If I’m allowed one minor suggestion, it’ that I would have to agree with the comments made by both Daryl Adams and James Silva in the May 2018 issue. For a bloke who is now getting close to 50 years of age, m finding it a bit of a challenge to read some of the articles due to the background/font colours.
Like James, I also like to modify my vehicles. So it’ great to read about what is available out there, to get that little bit more performance out of your pride and joy.
I, ve just purchased a new six-speed manual Holden Commodore SS-V Redline as a weekend cruiser. I believe Holden has done such a fantastic job with this car that I won’ need to spend another dollar on it to make it better.
Keep up the good work.
Mark Stewart, via email
Thanks, Mark. Well done on the purchase. As for the redesign, we’ keep on our artistes to ensure they don’ try any more funny business.
I read with interest your article on the new McLaren Senna of the June 2018 edition of MOTOR Magazine.
I enjoyed the article and it stands as one of the best I have read from the press days with the pre-production vehicles. You highlight and showcase the genuine excitement of the track-focused beast. I can’ wait to drive it.

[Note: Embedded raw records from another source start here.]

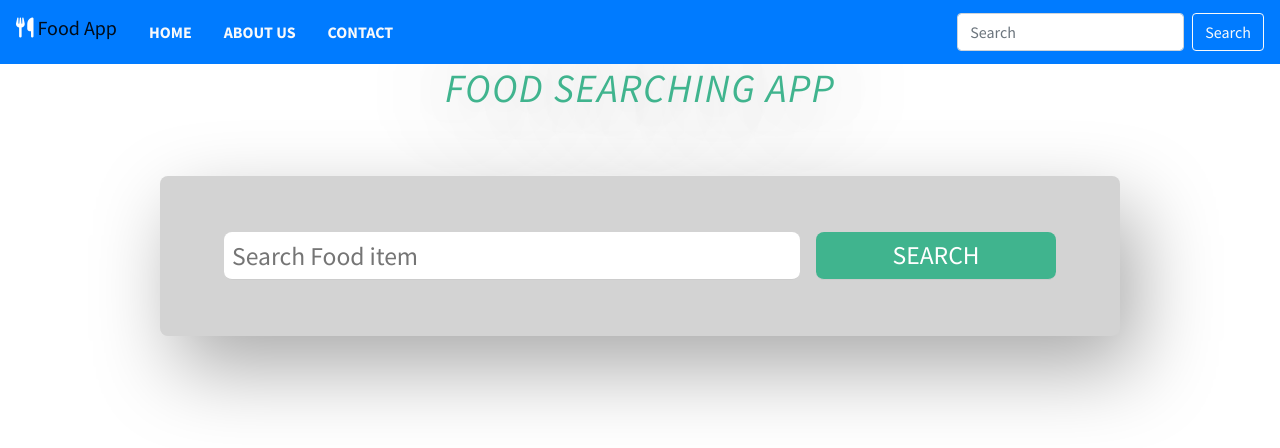
Repository: priyavmehta/React-Food-Recipe-App
Page: /search
An editor plug-in stored every save of this project. The page is shown before and after the next save, followed by the edit.
The browser window is 1280 px wide. The pictures show the whole page.
Some web libraries are served in a nearby version. The project was rebuilt for these pictures with package versions that can differ from the ones it lists, and the page was loaded fresh each time. Also part of the build but not shown: src/Components/RecipeDetails.js, src/Components/Recipe.js, src/Components/Alert.js.

Above is the page before, as saved 2020-07-11 22:55:45.

### public/index.html
<!DOCTYPE html>
<html lang="en">
  <head>
    <meta charset="utf-8" />
    <link rel="icon" href="%PUBLIC_URL%/favicon.ico" />
    <meta name="viewport" content="width=device-width, initial-scale=1" />
    <meta name="theme-color" content="#000000" />
    <meta
      name="description"
      content="Web site created using create-react-app"
    />
    <link rel="apple-touch-icon" href="%PUBLIC_URL%/logo192.png" />
    <link rel="manifest" href="%PUBLIC_URL%/manifest.json" />

    <script src="https://kit.fontawesome.com/c3f9cf1e2c.js" crossorigin="anonymous"></script>

    <link rel="stylesheet" href="https://stackpath.bootstrapcdn.com/bootstrap/4.3.1/css/bootstrap.min.css" integrity="sha384-ggOyR0iXCbMQv3Xipma34MD+dH/1fQ784/j6cY/iJTQUOhcWr7x9JvoRxT2MZw1T" crossorigin="anonymous">
    <script src="https://code.jquery.com/jquery-3.3.1.slim.min.js" integrity="sha384-q8i/X+965DzO0rT7abK41JStQIAqVgRVzpbzo5smXKp4YfRvH+8abtTE1Pi6jizo" crossorigin="anonymous"></script>
<script src="https://cdnjs.cloudflare.com/ajax/libs/popper.js/1.14.7/umd/popper.min.js" integrity="sha384-UO2eT0CpHqdSJQ6hJty5KVphtPhzWj9WO1clHTMGa3JDZwrnQq4sF86dIHNDz0W1" crossorigin="anonymous"></script>
<script src="https://stackpath.bootstrapcdn.com/bootstrap/4.3.1/js/bootstrap.min.js" integrity="sha384-JjSmVgyd0p3pXB1rRibZUAYoIIy6OrQ6VrjIEaFf/nJGzIxFDsf4x0xIM+B07jRM" crossorigin="anonymous"></script>

    <title>Food App</title>
  </head>
  <body>
    <noscript>You need to enable JavaScript to run this app.</noscript>
    <div id="root"></div>
    <!--
      This HTML file is a template.
      If you open it directly in the browser, you will see an empty page.

      You can add webfonts, meta tags, or analytics to this file.
      The build step will place the bundled scripts into the <body> tag.

      To begin the development, run `npm start` or `yarn start`.
      To create a production bundle, use `npm run build` or `yarn build`.
    -->
  </body>
</html>

### src/App.js
import React, { useState } from 'react';
import './App.css';
import RecipeState from './context/recipe/RecipeState';
import Search from './Components/Search';
import { BrowserRouter as Router, Switch, Route } from 'react-router-dom'
import Navbar from './Components/Navbar';

const App = () => {

  return (
    <RecipeState>
      <Router>
      <Navbar />
        <div className="App">

          <Search/>
        </div>
      </Router>
    </RecipeState>
  );
}

export default App;

### src/App.css
@import url("https://fonts.googleapis.com/css?family=Source+Sans+Pro:300,300i,400,400i,600,600i,700&display=swap");

* {
  font-family: "Source Sans Pro", sans-serif;
  margin: 0;
  padding: 0;
  text-decoration: none;
  list-style-type: none;
  outline: none;
}

.App {
  display: flex;
  flex-direction: column;
  align-items: center;
}

h1 {
  letter-spacing: 0.1rem;
  font-style: italic;
  color: #40b48e;
  text-shadow: 0 0.2rem 5rem rgb(119, 115, 115);
  text-transform: uppercase;
  margin: 4rem 0;
}

.search-form {
  width: 60rem;
  height: 10rem;
  display: flex;
  justify-content: center;
  align-items: center;
  background-color: #d3d3d3;
  border-radius: 0.5rem;
  margin-bottom: 5rem;
  box-shadow: 1rem 2rem 5rem #aaa;
  position: relative;
}

.alert {
  /*position: absolute;*/
  top: -3rem;
  left: 0;
  background-color: rgb(233, 72, 72);
  width: calc(100% - 0.4rem);
  border-radius: 0.5rem;
  padding: 0.2rem;
}

.alert h3 {
  font-size: 1.8rem;
  color: #fff;
  font-weight: 400;
  text-transform: uppercase;
  text-align: center;
}

.search-form input {
  font-size: 1.6rem;
  border: none;
  border-bottom: 0.1rem solid #ccc;
  margin: 0 0.5rem;
  border-radius: 0.5rem;
  height: 3rem;
}

.search-form input[type="text"] {
  padding: 0 0.5rem;
  width: 60%;
  color: #555;
}

.search-form input[type="submit"] {
  width: 25%;
  text-transform: uppercase;
  background-color: #40b48e;
  color: #fff;
}

.recipes {
  width: 90%;
  display: flex;
  align-items: center;
  flex-wrap: wrap;
  justify-content: center;
  align-items: flex-start;
}

.recipe {
  width: 30rem;
  margin: 3rem;
  display: flex;
  flex-direction: column;
  background-color: #d3d3d3;
  padding: 2rem;
  position: relative;
  border-radius: 0.5rem;
  box-shadow: 2rem 3rem 5rem #aaa;
}

.recipe h2 {
  background-color: rgba(161, 161, 161, 0.7);
  border-radius: 0.5rem;
  padding: 0.3rem 0.5rem;
  position: absolute;
  top: 2.5rem;
  left: 2.5rem;
  right: 2.5rem;
  font-size: 2.5rem;
  font-weight: 400;
  text-shadow: 0 0.5rem 0.5rem #555;
  color: #fff;
}

.recipe img {
  border-radius: 0.5rem;
  object-fit: cover;
}

.recipe a {
  font-size: 1.8rem;
  color: #40b48e;
}

/* .recipe button {
  font-size: 2rem;
  text-transform: uppercase;
  color: #fff;
  background-color: #40b48e;
  border: none;
  border-radius: 0.5rem;
  height: 3rem;
} */

.ingredient-list {
  margin-top: 1rem;
  background-color: #f0f0f0;
  border-radius: 0.5rem;
  padding: 0.5rem;
}

.ingredient-list li {
  margin: 0.5rem 0;
}

.ingredient-text {
  font-size: 1.5rem;
  color: #888;
}

.ingredient-weight {
  color: #40b48e;
  font-size: 1.3rem;
}

.fas {
  color: white;
}

.navbar-brand{
  color: white;

}

h3 {
  color: white;
}

### src/context/recipe/RecipeState.js
import React, { useReducer, useState, useEffect } from 'react'
import recipeContext from './recipeContext'
import recipeReducer from './recipeReducer';
import axios from 'axios'
import {SEARCH_RECIPE, SET_ALERT, REMOVE_ALERT, SET_HOME_PAGE} from '../types'

const RecipeState = (props) => {

    const initialState = {

        recipes : [],
        alert : ""
    };

    const home_recipes = []

    const [state, dispatch] = useReducer(recipeReducer, initialState);

    const YOUR_APP_ID = 'a232e31f';
    const YOUR_APP_KEY = 'd3cfbfb089b421a6f5135d309faa2604';

    // useEffect(async () => {
    //     const dosa = await axios.get(`https://api.edamam.com/search?q=dosa&app_id=${YOUR_APP_ID}&app_key=${YOUR_APP_KEY}`)
    //     const dosa_results = dosa.data.hits;
    //     home_recipes.push(dosa_results[5])
    //     home_recipes.push(dosa_results[9])

    //     const data = await axios.get(`https://api.edamam.com/search?q=pav&app_id=${YOUR_APP_ID}&app_key=${YOUR_APP_KEY}`)
    //     const results = data.data.hits;
    //     home_recipes.push(results[0])
    //     home_recipes.push(results[1])

    //     dispatch({type : SET_HOME_PAGE, payload : home_recipes})
    //     console.log("All Done")
    //     console.log(state.recipes)
    // }, [])

    const getData = async (text) => {
        if (text !== ''){
            const url = `https://api.edamam.com/search?q=${text}&app_id=${YOUR_APP_ID}&app_key=${YOUR_APP_KEY}`
            const data = await axios.get(url);
            if (!data.data.more){
                return (
                    dispatch({type : SET_ALERT, payload : "Such a food item is not available.."}),
                    setTimeout (() => dispatch({ type : REMOVE_ALERT }), 5000)
                )
            }
            dispatch({type: SEARCH_RECIPE, payload: data.data.hits})
            console.log(state.recipes)
        } else {
            dispatch ({type : SET_ALERT, payload: "Please enter something"})
            setTimeout (() => dispatch({ type : REMOVE_ALERT }), 5000)
        }

    }

    const getIndian = async () => {

    }

    return <recipeContext.Provider value = {{
            getData,
            recipes: state.recipes,
            alert : state.alert
        }
    }
    >
        {props.children}
    </recipeContext.Provider>
}

export default RecipeState

### src/Components/Search.js
import React, {Fragment, useContext, useState} from 'react'
import recipeContext from '../context/recipe/recipeContext'
import Recipe from './Recipe'
import Alert from './Alert'

const Search = () => {

    const [query, setQuery] = useState("")

    const RecipeContext = useContext(recipeContext)
    const {getData, recipes, alert} = RecipeContext

    const changeQuery = (event) => setQuery(event.target.value)

    const onSubmitQuery = (event) => {
        event.preventDefault()
        getData(query)
        setQuery("")
    }

    return (
        <Fragment>
            <h1 >Food Searching App</h1>
            { alert !== "" && <Alert/>}
            <form className = "search-form" onSubmit = {onSubmitQuery}>
                <input type="text" placeholder = "Search Food item" autoComplete = "off" onChange = {changeQuery} value = {query} />
                <input type = "submit" value = "Search" />
            </form>
            <div className = "recipes">
                {
                    recipes !== [] && (
                        recipes.map(recipe => <Recipe recipe = {recipe}/>)
                    )
                }
            </div>
        </Fragment>
    )
}

export default Search

### src/Components/Navbar.js
import React from 'react'
import PropTypes from 'prop-types'
import { Link } from 'react-router-dom'

const Navbar = ({icon, title}) => {

    return (
        <nav className="navbar navbar-expand-md navbar-light bg-primary fixed-top">
            <h3 className="navbar-brand"><i className="fas fa-utensils"></i>  Food App</h3>
            <button type="button" className="navbar-toggler bg-light" data-toggle="collapse" data-target="#nav">
                <span className="navbar-toggler-icon"></span>
            </button>
             <div className="collapse navbar-collapse justify-content-between" id="nav">
                <ul className="navbar-nav">
                    <li className="nav-item" >
                        <a className="nav-link text-light font-weight-bold px-3" href="#">HOME</a>
                    </li>
                    <li className="nav-item">
                        <a className="nav-link text-light font-weight-bold px-3" href="#">ABOUT US</a>
                    </li>
                    <li className="nav-item">
                        <a className="nav-link text-light font-weight-bold px-3" href="#">CONTACT</a>
                    </li>
                </ul>
                <form class="form-inline">
                    <input class="form-control mr-sm-2" type="search" placeholder="Search" aria-label="Search"/>
                    <button class="btn btn-outline-light my-2 my-sm-0" type="submit">Search</button>
                </form>

            </div>

        </nav>
    )
}

Navbar.defaultProps = {
    title : "Food App",
    icon : "fab fa-github"
};

Navbar.propTypes = {
    title : PropTypes.string.isRequired,
    icon : PropTypes.string.isRequired
};

export default Navbar

### src/context/recipe/recipeContext.js
import { createContext } from 'react'

const recipeContext = createContext()

export default recipeContext

### src/context/recipe/recipeReducer.js
import {SEARCH_RECIPE, SET_ALERT, REMOVE_ALERT, SET_HOME_PAGE} from '../types'

export default (state, action) => {
    switch(action.type){
        case SET_HOME_PAGE:
            return{
                ...state,
                recipes : action.payload
            }
        case REMOVE_ALERT:
            return{
                ...state,
                alert: ""
            }
        case SET_ALERT:
            return{
                ...state,
                alert: action.payload
            }
        case SEARCH_RECIPE:
            return {
                ...state,
                recipes : action.payload,
                alert: ""
            }
        default:
            return state
    }
}

### src/context/types.js
export const SEARCH_RECIPE = "SEARCH_RECIPE";
export const CHANGE_QUERY = "CHANGE_QUERY";
export const SET_ALERT = "SET_ALERT";
export const REMOVE_ALERT = "REMOVE_ALERT";
export const SET_HOME_PAGE = "SET_HOME_PAGE";

Loaded but not shown: src/index.js (common file); src/index.css (common file); src/serviceWorker.js (common file)

After the next save:
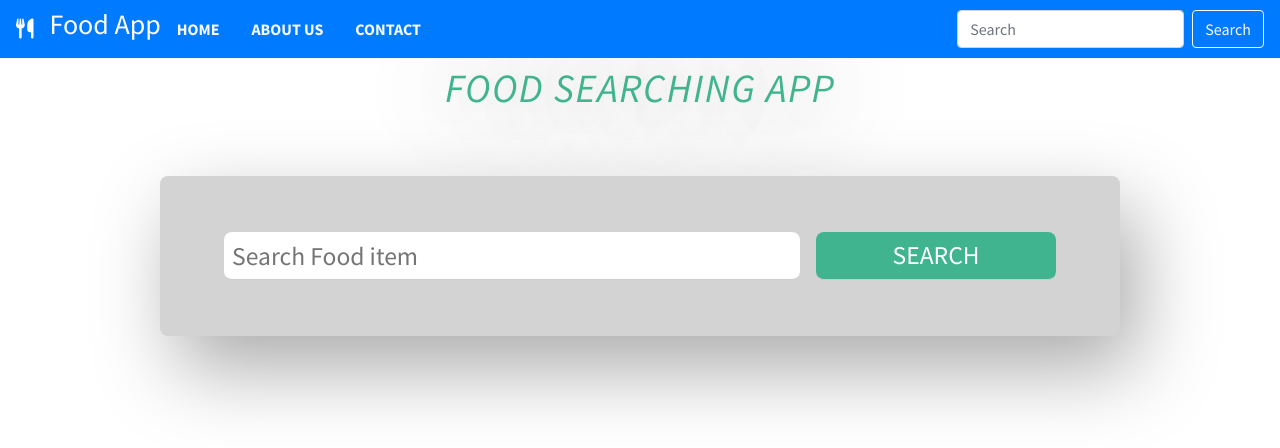
Saved 96 s later.
--- a/src/Components/Navbar.js
+++ b/src/Components/Navbar.js
@@ -6,7 +6,8 @@ const Navbar = ({icon, title}) => {
 
     return (
         <nav className="navbar navbar-expand-md navbar-light bg-primary fixed-top">
-            <h3 className="navbar-brand"><i className="fas fa-utensils"></i>  Food App</h3>
+            <a className="navbar-brand"><i className="fas fa-utensils"></i>  </a>
+            <h3>Food App</h3>
             <button type="button" className="navbar-toggler bg-light" data-toggle="collapse" data-target="#nav">
                 <span className="navbar-toggler-icon"></span>
             </button>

In ‘the specs’ area you listed a ‘con’ as being “left-hand-drive only”. As someone who has been lucky enough to order one and been to the McLaren Technology Centre twice to design mine, I can assure you it certainly comes in right-hand drive. In fact, I have it straight from Mike Flewitt’ (CEO, McLaren Automotive) mouth that McLaren will never again make a car exclusively left hook. Great news for us here in Australia.

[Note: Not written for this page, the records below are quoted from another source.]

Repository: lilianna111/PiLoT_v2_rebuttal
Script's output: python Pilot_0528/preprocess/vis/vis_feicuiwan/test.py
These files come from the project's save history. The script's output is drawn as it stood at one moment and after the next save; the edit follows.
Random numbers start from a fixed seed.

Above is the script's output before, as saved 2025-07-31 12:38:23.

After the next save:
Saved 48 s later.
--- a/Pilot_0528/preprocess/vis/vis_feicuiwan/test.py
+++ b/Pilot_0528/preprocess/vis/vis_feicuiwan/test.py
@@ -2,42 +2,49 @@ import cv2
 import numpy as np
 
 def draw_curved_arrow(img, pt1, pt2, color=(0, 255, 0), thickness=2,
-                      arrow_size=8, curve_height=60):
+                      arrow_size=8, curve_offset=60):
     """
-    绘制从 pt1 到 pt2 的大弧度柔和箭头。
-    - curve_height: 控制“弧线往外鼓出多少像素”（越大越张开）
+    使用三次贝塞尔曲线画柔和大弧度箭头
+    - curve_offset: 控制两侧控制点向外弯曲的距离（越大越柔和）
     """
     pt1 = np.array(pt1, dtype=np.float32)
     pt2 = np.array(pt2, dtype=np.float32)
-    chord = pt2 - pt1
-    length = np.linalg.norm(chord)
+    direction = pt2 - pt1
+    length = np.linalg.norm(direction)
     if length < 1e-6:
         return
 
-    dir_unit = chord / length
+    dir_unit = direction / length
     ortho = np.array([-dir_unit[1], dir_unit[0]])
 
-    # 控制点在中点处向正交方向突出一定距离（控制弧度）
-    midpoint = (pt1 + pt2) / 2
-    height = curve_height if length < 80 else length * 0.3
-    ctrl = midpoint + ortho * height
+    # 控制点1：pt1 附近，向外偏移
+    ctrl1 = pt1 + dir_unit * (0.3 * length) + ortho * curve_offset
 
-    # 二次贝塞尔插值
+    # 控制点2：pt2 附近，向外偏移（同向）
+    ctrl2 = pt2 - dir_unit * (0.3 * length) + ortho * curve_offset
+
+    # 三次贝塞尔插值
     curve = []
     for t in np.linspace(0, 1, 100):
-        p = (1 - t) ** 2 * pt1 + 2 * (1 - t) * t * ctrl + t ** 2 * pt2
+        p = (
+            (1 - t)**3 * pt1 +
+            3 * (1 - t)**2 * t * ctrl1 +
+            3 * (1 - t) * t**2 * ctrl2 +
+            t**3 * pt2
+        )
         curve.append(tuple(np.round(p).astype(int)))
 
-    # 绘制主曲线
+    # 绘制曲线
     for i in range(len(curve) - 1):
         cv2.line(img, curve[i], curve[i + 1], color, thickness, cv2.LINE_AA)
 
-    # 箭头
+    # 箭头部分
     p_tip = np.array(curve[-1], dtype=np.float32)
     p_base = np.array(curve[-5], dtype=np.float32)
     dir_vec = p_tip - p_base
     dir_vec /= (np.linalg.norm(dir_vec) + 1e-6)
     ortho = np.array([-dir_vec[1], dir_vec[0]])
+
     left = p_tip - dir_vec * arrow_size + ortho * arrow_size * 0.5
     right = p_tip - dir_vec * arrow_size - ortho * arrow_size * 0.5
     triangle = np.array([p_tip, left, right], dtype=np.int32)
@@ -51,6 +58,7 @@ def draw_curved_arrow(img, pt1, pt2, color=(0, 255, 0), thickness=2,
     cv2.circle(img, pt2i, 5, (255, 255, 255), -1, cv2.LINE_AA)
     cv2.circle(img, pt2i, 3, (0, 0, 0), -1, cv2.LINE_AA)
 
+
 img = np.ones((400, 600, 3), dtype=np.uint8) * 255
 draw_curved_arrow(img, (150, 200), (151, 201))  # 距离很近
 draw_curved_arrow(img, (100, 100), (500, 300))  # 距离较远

I guess he isn’ lying with respect with to the upcoming “BP23” F1 update. The seating position is in the centre! Thanks and keep up the good work!
Adrian Kinderis, via email
You bought a Senna? Hang on, a MOTOR reader that isn’ just a dreamer? Well done, Adrian, we are very envious – and let us know if you ever need someone to drive it. You can trust us. Except when it comes to filling out information boxes on specs tables. Bit more work needed on that front… mea culpa.